(PROVIDED ENTRIES)
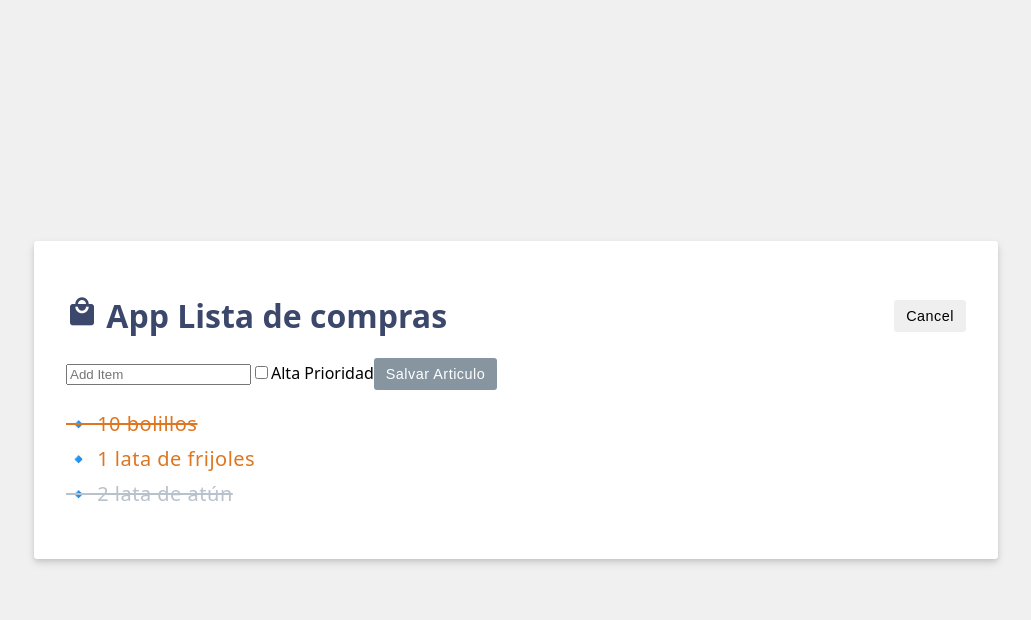
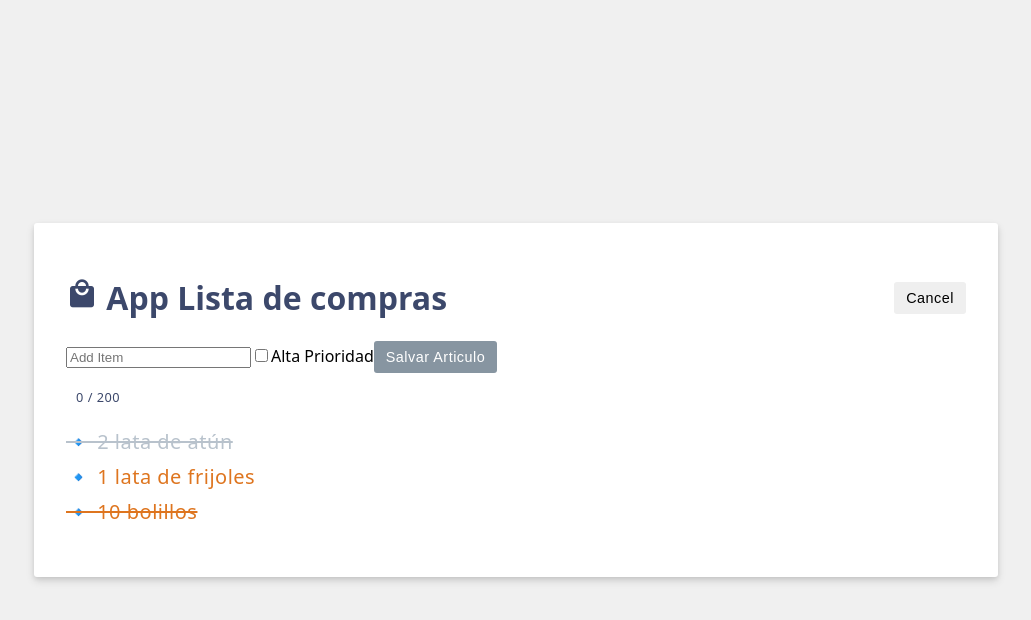
Before and after one commit to BajistaRex/DADM-2024B, a Vue app: page / in a window 1280 px wide. Both pictures are taken after a click on the button "Add Item". Shown: the top 620 px of the page, without its empty margins (124-1155 px from the left). Built offline with nearby package versions, Linux system fonts and the light colour scheme.

Commit message:
Propiedades Computadas

```diff
--- a/src/App.vue
+++ b/src/App.vue
@@ -1,34 +1,47 @@
 <script setup>
-import { ref } from 'vue';
+import { ref, computed } from 'vue';
 // Modo edición
 const editing = ref(false);
 // Funcion que alterna el valor de la variable editing
-const doEdit = (edit)=>{
+const doEdit = (edit) => {
   editing.value = edit;
   // Limpiando la entrada de texto
   // en caso de que se oculte o muestre
   // el formulario
   newItem.value = "";
+  newItemHighPriority.value = false;
 };
 
 const header = ref('App Lista de compras');
 const items = ref([
-  {id: 1, label: '10 bolillos', purchased: true, highPriority: true },
-  {id: 2, label: '1 lata de frijoles', purchased: false, highPriority: true },
-  {id: 3, label: '2 lata de atún', purchased: true, highPriority: false }
+  { id: 1, label: '10 bolillos', purchased: true, highPriority: true },
+  { id: 2, label: '1 lata de frijoles', purchased: false, highPriority: true },
+  { id: 3, label: '2 lata de atún', purchased: true, highPriority: false }
 ]);
 const newItem = ref('');
 const newItemHighPriority = ref(false);
 // Metodo para agregar nuevos elementos a la lista
 const saveItem = () => {
-  items.value.push({ id: items.value.length + 1, label: newItem.value });
+  items.value.push({
+    id: items.value.length + 1,
+    label: newItem.value,
+    highPriority: newItemHighPriority.value
+  });
   // Reiniciendo la entrada de texto
   newItem.value = "";
+  newItemHighPriority.value = false;
 };
 // Alternando estado de compra del item
 const togglePurchased = (item) => {
   item.purchased = !item.purchased;
 };
+
+// Propiedad computada
+const characterCount = computed(() => {
+  return newItem.value.length;
+});
+// Creando propiedad computada que invierte items de la lista
+const reversedItems = computed(() => [...items.value].reverse());
 </script>
 
 <template>
@@ -40,24 +53,22 @@ const togglePurchased = (item) => {
   <!-- Agrupando Entradas de usuario -->
   <form class="add-item form" v-if="editing" v-on:submit.prevent="saveItem">
     <!-- Entrada de texto -->
-    <input
-      type="text"
-      placeholder="Add Item"
-      v-model.trim="newItem">
+    <input type="text" placeholder="Add Item" v-model.trim="newItem">
     <!-- Radio Buttons -->
     <label><input type="checkbox" v-model="newItemHighPriority">Alta Prioridad</label>
     <!-- Boton -->
-    <button :disabled="newItem.length === 0"
-      class="btn btn-primary">
+    <button :disabled="newItem.length === 0" class="btn btn-primary">
       Salvar Articulo
     </button>
+  <!-- Contador -->
+  <p class="counter">
+    {{characterCount}} / 200
+  </p>
   </form>
   <!-- Lista -->
   <ul>
-    <li v-for="({ id, label, purchased, highPriority }, index) in items"
-      :class="{strikeout: purchased, priority: highPriority}"
-      @click="togglePurchased(items[index])"
-      v-bind:key="id">
+    <li v-for="({ id, label, purchased, highPriority }, index) in reversedItems"
+      :class="{ strikeout: purchased, priority: highPriority }" @click="togglePurchased(reversedItems[index])" v-bind:key="id">
       🔹 {{ label }}
     </li>
   </ul>
@@ -66,6 +77,7 @@ const togglePurchased = (item) => {
 
 <style scoped>
 .shopping-cart-icon {
-  font-size: 2rem; /* Adjust the font-size value as per your desired size */
+  font-size: 2rem;
+  /* Adjust the font-size value as per your desired size */
 }
 </style>
```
(End PROVIDED ENTRIES)
* EXERCISE DETAILS: Please state how many lines hold the string "true" in the listing above, giving the figure alone.

* SOLVED EXERCISE: 6